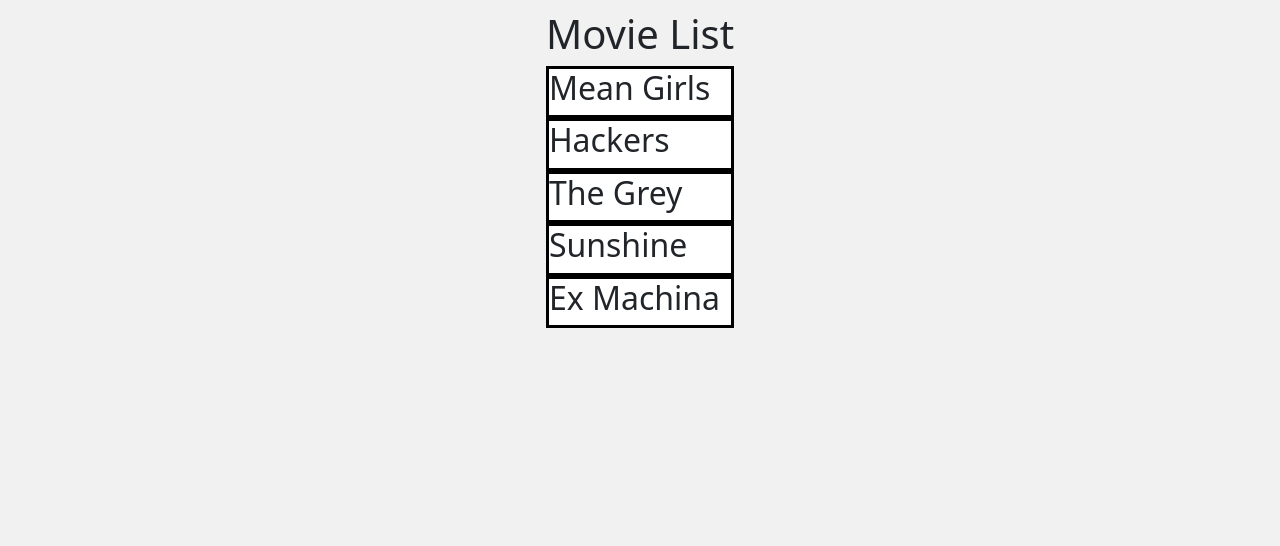
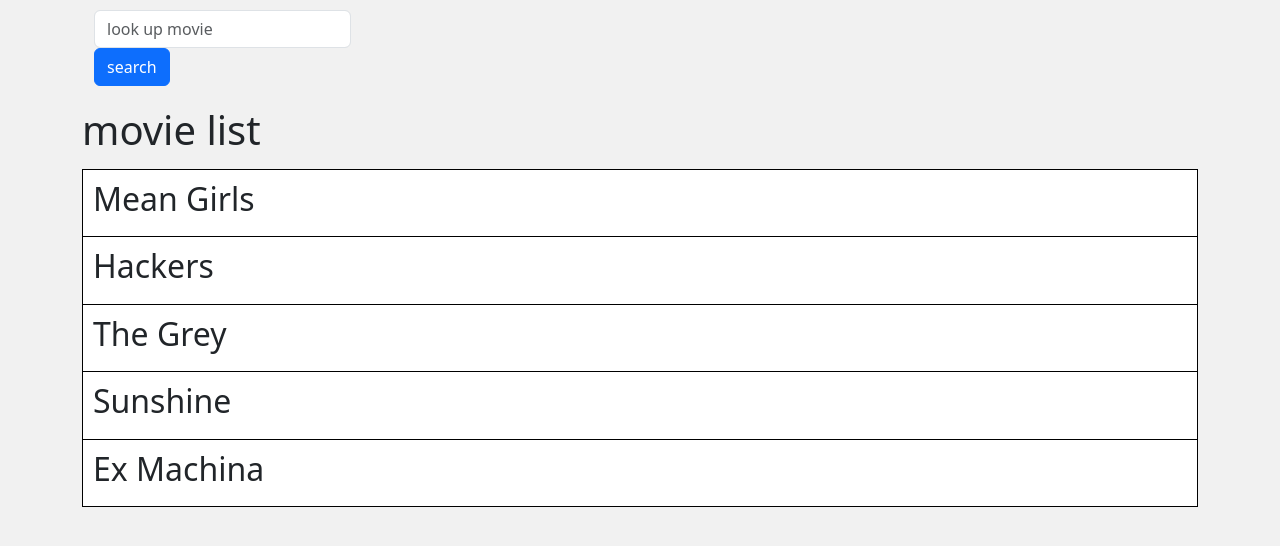
Before and after one commit to lfelberg/movie-list, a React app: page / in a window 1280 px wide. Shown: the top 546 px of the page. Built offline with nearby package versions, Linux system fonts and the light colour scheme; some icons are missing.

Commit message:
Adding on part 1, part 0 complete. Including a more robust readme.md
TODO:
Parts 2 and onward (there are at least 5?)

```diff
--- a/index.html
+++ b/index.html
@@ -8,7 +8,7 @@
     <script type="application/js" src="node_modules/jquery/dist/jquery.js"></script>
   </head>
   <body>
-    <div id="app"></div>
+    <div id="app" class="container"></div>
     <script type="module" src="dist/movie-list.bundle.js"></script>
   </body>
 </html>
--- a/src/components/app.jsx
+++ b/src/components/app.jsx
@@ -1,6 +1,7 @@
 import React from 'react';
 import ReactDOM from 'react-dom';
 import MovieList from './movieList.jsx';
+import Nav from './nav.jsx';
 
 class App extends React.Component {
   constructor(props) {
@@ -15,12 +16,27 @@
         {title: 'Ex Machina'},
       ]
     };
+
+    this.handleSearch = this.handleSearch.bind(this);
+  }
+
+  handleSearch(query = null) {
+    const moviesFiltered = this.state.movies.filter((movie) => {
+      return movie.title.toLowerCase().includes(query.toLowerCase())
+    });
+
+    if (moviesFiltered.length === 0) {
+      moviesFiltered.push({title: 'Title not found!'});
+    }
+
+    this.setState({ movies: moviesFiltered });
   }
 
   render() {
     return (
       <div className='app'>
-        <h1>Movie List</h1>
+        <Nav handleSearch={this.handleSearch}/>
+        <h1>movie list</h1>
         <MovieList movies={this.state.movies} />
       </div>
     );
--- a/src/components/movieListEntry.jsx
+++ b/src/components/movieListEntry.jsx
@@ -1,10 +1,17 @@
 import React from 'react';
-import ReactDOM from 'react-dom';
 
-const MovieListEntry = ({ movie}) => (
-  <div className="movielistentry">
-    <h2>{movie.title}</h2>
-  </div>
-);
+const MovieListEntry = ({ movie }) => {
+  let id = '';
+
+  if (movie.title === 'Title not found!') {
+    id = 'notfound';
+  }
+
+  return (
+    <div className="movielistentry" id={id}>
+      <h2>{movie.title}</h2>
+    </div>
+  );
+};
 
 export default MovieListEntry;
--- /dev/null
+++ b/src/components/nav.jsx
@@ -0,0 +1,10 @@
+import React from 'react';
+import SearchBar from './searchBar.jsx';
+
+const Nav = ({handleSearch}) => (
+  <div className="nav container">
+    <SearchBar className="searcher" handleSearch={handleSearch}/>
+  </div>
+);
+
+export default Nav;
--- /dev/null
+++ b/src/components/searchBar.jsx
@@ -0,0 +1,33 @@
+import React from 'react';
+
+const SearchBar = ({handleSearch}) => {
+  let textInput = React.createRef();
+
+  const handleSearchInSearch = (event) => {
+    event.preventDefault();
+    handleSearch(textInput.current.value);
+  }
+
+  return (
+    <div className="search">
+      <form className="searchbar">
+        <div className="form-inline container">
+          <input
+            type="text"
+            className="form-control"
+            placeholder="look up movie"
+            ref={textInput}
+          />
+          <button
+            type="submit"
+            className="btn btn-primary"
+            onClick={handleSearchInSearch}
+          >search</button>
+        </div>
+      </form>
+    </div>
+  );
+
+};
+
+export default SearchBar;
--- a/styles/style.css
+++ b/styles/style.css
@@ -9,9 +9,22 @@
 
 h1 {
   color: slate;
+  margin-bottom: 15px;
 }
 
 .movielistentry {
   background: #fff;
-  border: solid 3px black;
+  border: solid 1px black;
+  padding: 10px;
+  margin-bottom: -1px;
 }
+
+.search {
+  margin-bottom: 20px;
+  display: flex;
+  justify-content: right;
+}
+
+#notfound {
+  color: red;
+}
```
Also changed, not shown: 1 other file (tests, documents, lock files or other folders).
◇ ◇ ◇ ◇
**Task details:**
Return all the records exactly. Skip the pictures.

**Reply:**
Before and after one commit to lfelberg/movie-list, a React app: page / in a window 1280 px wide. Shown: the top 546 px of the page. Built offline with nearby package versions, Linux system fonts and the light colour scheme; some icons are missing.

Commit message:
Adding on part 1, part 0 complete. Including a more robust readme.md
TODO:
Parts 2 and onward (there are at least 5?)

```diff
--- a/index.html
+++ b/index.html
@@ -8,7 +8,7 @@
     <script type="application/js" src="node_modules/jquery/dist/jquery.js"></script>
   </head>
   <body>
-    <div id="app"></div>
+    <div id="app" class="container"></div>
     <script type="module" src="dist/movie-list.bundle.js"></script>
   </body>
 </html>
--- a/src/components/app.jsx
+++ b/src/components/app.jsx
@@ -1,6 +1,7 @@
 import React from 'react';
 import ReactDOM from 'react-dom';
 import MovieList from './movieList.jsx';
+import Nav from './nav.jsx';
 
 class App extends React.Component {
   constructor(props) {
@@ -15,12 +16,27 @@
         {title: 'Ex Machina'},
       ]
     };
+
+    this.handleSearch = this.handleSearch.bind(this);
+  }
+
+  handleSearch(query = null) {
+    const moviesFiltered = this.state.movies.filter((movie) => {
+      return movie.title.toLowerCase().includes(query.toLowerCase())
+    });
+
+    if (moviesFiltered.length === 0) {
+      moviesFiltered.push({title: 'Title not found!'});
+    }
+
+    this.setState({ movies: moviesFiltered });
   }
 
   render() {
     return (
       <div className='app'>
-        <h1>Movie List</h1>
+        <Nav handleSearch={this.handleSearch}/>
+        <h1>movie list</h1>
         <MovieList movies={this.state.movies} />
       </div>
     );
--- a/src/components/movieListEntry.jsx
+++ b/src/components/movieListEntry.jsx
@@ -1,10 +1,17 @@
 import React from 'react';
-import ReactDOM from 'react-dom';
 
-const MovieListEntry = ({ movie}) => (
-  <div className="movielistentry">
-    <h2>{movie.title}</h2>
-  </div>
-);
+const MovieListEntry = ({ movie }) => {
+  let id = '';
+
+  if (movie.title === 'Title not found!') {
+    id = 'notfound';
+  }
+
+  return (
+    <div className="movielistentry" id={id}>
+      <h2>{movie.title}</h2>
+    </div>
+  );
+};
 
 export default MovieListEntry;
--- /dev/null
+++ b/src/components/nav.jsx
@@ -0,0 +1,10 @@
+import React from 'react';
+import SearchBar from './searchBar.jsx';
+
+const Nav = ({handleSearch}) => (
+  <div className="nav container">
+    <SearchBar className="searcher" handleSearch={handleSearch}/>
+  </div>
+);
+
+export default Nav;
--- /dev/null
+++ b/src/components/searchBar.jsx
@@ -0,0 +1,33 @@
+import React from 'react';
+
+const SearchBar = ({handleSearch}) => {
+  let textInput = React.createRef();
+
+  const handleSearchInSearch = (event) => {
+    event.preventDefault();
+    handleSearch(textInput.current.value);
+  }
+
+  return (
+    <div className="search">
+      <form className="searchbar">
+        <div className="form-inline container">
+          <input
+            type="text"
+            className="form-control"
+            placeholder="look up movie"
+            ref={textInput}
+          />
+          <button
+            type="submit"
+            className="btn btn-primary"
+            onClick={handleSearchInSearch}
+          >search</button>
+        </div>
+      </form>
+    </div>
+  );
+
+};
+
+export default SearchBar;
--- a/styles/style.css
+++ b/styles/style.css
@@ -9,9 +9,22 @@
 
 h1 {
   color: slate;
+  margin-bottom: 15px;
 }
 
 .movielistentry {
   background: #fff;
-  border: solid 3px black;
+  border: solid 1px black;
+  padding: 10px;
+  margin-bottom: -1px;
 }
+
+.search {
+  margin-bottom: 20px;
+  display: flex;
+  justify-content: right;
+}
+
+#notfound {
+  color: red;
+}
```
Also changed, not shown: 1 other file (tests, documents, lock files or other folders).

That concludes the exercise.